> [WORK TASK] Write out each line from the data below that includes the word "compose".
[SUPPLIED RECORDS — start]
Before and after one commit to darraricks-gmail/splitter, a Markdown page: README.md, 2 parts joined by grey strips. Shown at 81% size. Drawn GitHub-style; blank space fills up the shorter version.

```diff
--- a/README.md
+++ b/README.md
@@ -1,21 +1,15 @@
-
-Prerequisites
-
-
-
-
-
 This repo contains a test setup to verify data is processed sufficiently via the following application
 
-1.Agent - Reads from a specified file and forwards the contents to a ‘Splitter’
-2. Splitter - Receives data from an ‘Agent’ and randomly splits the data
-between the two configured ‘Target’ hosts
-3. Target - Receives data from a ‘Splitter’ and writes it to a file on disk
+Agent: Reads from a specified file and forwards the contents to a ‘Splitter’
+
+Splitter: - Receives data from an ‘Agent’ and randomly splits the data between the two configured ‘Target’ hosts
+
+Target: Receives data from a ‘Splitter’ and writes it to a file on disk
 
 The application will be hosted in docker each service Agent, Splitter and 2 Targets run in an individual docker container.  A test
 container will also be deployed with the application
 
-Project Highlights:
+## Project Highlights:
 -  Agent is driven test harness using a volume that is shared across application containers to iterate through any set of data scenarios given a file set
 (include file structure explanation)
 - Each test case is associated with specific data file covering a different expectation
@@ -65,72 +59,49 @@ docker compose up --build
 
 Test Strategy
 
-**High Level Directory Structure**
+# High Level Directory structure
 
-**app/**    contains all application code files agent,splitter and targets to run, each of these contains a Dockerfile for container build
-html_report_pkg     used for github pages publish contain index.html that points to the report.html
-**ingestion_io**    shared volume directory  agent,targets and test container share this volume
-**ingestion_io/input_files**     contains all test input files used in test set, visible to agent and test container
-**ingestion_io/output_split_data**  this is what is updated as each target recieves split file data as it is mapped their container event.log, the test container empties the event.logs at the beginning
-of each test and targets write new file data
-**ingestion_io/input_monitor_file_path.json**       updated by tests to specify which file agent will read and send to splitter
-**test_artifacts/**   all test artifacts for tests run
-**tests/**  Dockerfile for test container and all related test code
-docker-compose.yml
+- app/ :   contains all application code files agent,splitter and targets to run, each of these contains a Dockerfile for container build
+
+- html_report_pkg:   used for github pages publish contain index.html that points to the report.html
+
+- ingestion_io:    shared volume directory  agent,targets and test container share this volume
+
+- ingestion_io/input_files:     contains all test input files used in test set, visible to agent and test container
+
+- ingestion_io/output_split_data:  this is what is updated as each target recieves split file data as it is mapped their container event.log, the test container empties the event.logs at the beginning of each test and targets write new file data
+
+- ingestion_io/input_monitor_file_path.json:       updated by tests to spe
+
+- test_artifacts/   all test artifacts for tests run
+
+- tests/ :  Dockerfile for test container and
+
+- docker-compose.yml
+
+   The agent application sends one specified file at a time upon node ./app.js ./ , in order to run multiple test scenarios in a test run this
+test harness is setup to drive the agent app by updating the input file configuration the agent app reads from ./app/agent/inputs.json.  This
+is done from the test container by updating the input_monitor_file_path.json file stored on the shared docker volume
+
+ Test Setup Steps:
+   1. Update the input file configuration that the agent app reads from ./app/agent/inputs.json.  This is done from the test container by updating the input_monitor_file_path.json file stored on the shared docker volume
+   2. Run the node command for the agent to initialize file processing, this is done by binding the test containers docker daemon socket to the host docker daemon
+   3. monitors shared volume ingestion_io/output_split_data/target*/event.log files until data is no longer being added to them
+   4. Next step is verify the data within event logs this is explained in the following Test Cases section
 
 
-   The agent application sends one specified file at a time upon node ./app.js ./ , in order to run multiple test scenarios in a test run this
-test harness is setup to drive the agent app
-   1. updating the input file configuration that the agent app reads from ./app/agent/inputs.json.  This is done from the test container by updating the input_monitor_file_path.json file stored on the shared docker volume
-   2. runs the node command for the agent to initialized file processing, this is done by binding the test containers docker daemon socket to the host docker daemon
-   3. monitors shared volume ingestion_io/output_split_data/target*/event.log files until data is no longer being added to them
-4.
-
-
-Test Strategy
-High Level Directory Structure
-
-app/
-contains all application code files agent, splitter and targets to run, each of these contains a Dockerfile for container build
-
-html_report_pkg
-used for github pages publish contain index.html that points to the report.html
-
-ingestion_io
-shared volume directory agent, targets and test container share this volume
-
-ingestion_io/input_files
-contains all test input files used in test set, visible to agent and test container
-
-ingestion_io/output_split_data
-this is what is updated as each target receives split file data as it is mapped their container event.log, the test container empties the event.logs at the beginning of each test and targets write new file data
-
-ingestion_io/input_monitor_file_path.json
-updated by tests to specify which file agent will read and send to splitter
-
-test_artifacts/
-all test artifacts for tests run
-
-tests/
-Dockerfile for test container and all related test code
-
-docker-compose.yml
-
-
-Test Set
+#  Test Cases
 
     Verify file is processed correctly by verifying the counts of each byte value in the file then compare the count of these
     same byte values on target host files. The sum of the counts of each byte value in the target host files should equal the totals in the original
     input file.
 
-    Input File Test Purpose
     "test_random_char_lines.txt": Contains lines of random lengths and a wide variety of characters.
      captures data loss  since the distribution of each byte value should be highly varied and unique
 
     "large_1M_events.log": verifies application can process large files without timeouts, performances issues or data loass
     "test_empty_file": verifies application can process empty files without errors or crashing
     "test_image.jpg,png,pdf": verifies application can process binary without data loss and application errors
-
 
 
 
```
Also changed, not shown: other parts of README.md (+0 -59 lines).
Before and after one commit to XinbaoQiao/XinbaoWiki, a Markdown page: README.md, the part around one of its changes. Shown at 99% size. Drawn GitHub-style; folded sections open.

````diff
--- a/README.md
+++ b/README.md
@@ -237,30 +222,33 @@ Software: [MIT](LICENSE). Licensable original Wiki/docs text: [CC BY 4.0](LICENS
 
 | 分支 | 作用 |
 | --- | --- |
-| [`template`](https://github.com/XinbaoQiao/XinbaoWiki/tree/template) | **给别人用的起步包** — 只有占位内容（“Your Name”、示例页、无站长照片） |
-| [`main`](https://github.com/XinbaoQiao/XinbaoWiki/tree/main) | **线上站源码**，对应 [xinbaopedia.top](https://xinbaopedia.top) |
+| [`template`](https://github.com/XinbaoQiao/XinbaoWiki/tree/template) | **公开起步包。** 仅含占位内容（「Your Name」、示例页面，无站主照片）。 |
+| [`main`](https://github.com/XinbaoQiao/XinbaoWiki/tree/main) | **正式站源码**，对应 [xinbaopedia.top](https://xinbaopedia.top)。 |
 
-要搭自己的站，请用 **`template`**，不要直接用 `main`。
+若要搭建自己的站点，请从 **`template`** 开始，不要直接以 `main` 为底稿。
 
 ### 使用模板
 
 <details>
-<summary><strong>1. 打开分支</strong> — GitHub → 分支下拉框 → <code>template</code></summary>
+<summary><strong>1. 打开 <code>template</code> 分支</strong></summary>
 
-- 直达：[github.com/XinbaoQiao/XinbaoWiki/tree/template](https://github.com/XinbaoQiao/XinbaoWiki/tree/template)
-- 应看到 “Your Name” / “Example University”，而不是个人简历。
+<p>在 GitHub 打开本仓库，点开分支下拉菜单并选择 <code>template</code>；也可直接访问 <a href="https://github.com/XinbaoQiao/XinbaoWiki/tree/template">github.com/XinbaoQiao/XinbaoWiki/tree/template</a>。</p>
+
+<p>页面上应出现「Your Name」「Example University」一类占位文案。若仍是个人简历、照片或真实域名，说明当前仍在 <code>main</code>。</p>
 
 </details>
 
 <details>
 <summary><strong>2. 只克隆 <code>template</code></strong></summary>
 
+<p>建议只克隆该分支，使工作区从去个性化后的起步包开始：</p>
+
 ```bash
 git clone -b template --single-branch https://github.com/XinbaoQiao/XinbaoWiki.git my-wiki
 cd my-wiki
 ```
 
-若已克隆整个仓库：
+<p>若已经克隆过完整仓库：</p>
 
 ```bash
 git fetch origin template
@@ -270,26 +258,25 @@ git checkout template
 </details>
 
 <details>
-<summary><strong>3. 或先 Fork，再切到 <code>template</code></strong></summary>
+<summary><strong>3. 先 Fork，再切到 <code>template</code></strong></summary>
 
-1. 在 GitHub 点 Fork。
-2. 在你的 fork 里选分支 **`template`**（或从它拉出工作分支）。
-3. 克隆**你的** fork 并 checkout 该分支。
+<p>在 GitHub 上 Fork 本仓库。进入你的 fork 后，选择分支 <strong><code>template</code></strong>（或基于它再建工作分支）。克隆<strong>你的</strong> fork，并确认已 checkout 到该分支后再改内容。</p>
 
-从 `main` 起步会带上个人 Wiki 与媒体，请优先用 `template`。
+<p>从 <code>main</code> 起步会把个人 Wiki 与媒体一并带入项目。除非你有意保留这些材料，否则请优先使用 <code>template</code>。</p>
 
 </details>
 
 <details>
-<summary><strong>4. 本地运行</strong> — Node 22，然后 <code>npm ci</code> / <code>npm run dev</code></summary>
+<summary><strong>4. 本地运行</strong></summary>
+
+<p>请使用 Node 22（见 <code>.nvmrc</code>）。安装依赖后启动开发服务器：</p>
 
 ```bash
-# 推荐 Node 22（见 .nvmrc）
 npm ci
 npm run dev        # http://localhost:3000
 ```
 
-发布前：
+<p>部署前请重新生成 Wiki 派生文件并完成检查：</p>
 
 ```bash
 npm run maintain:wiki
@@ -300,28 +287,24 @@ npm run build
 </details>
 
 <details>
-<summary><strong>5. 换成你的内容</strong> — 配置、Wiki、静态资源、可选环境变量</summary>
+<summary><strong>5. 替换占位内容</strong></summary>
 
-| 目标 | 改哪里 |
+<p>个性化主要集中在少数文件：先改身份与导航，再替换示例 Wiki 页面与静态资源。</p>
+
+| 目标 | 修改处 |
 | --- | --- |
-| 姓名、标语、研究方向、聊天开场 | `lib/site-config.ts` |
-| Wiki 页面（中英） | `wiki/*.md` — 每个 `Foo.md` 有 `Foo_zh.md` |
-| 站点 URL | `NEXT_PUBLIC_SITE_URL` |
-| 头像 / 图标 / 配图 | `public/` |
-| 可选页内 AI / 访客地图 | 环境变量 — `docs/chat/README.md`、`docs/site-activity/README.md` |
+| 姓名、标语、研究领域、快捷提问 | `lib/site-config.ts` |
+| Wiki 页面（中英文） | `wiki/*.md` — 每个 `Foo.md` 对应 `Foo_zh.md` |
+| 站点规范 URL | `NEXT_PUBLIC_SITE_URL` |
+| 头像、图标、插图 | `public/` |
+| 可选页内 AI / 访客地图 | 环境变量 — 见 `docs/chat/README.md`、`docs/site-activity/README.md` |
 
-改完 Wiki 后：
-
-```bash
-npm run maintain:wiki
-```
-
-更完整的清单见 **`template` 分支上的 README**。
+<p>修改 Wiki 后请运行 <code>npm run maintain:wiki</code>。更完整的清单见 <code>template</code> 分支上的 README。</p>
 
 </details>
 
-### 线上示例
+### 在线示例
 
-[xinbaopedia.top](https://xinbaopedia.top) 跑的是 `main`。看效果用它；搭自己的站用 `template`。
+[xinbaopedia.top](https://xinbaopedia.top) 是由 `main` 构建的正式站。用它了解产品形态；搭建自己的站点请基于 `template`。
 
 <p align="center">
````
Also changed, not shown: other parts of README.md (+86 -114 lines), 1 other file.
[SUPPLIED RECORDS — finish]
> [SOLUTION FOR THIS EXERCISE]
@@ -65,72 +59,49 @@ docker compose up --build
-docker-compose.yml
+- docker-compose.yml
-docker-compose.yml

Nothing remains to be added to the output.